Work item: For every record that follows, write out the text exactly and omit the picture, if one is present.

Records:
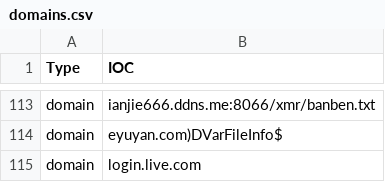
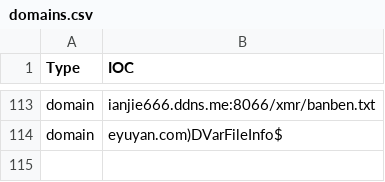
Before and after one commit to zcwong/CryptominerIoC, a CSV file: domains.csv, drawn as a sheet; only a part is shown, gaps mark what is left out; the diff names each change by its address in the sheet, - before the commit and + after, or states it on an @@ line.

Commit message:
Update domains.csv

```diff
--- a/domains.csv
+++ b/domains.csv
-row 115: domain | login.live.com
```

Response:
Before and after one commit to zcwong/CryptominerIoC, a CSV file: domains.csv, drawn as a sheet; only a part is shown, gaps mark what is left out; the diff names each change by its address in the sheet, - before the commit and + after, or states it on an @@ line.

Commit message:
Update domains.csv

```diff
--- a/domains.csv
+++ b/domains.csv
-row 115: domain | login.live.com
```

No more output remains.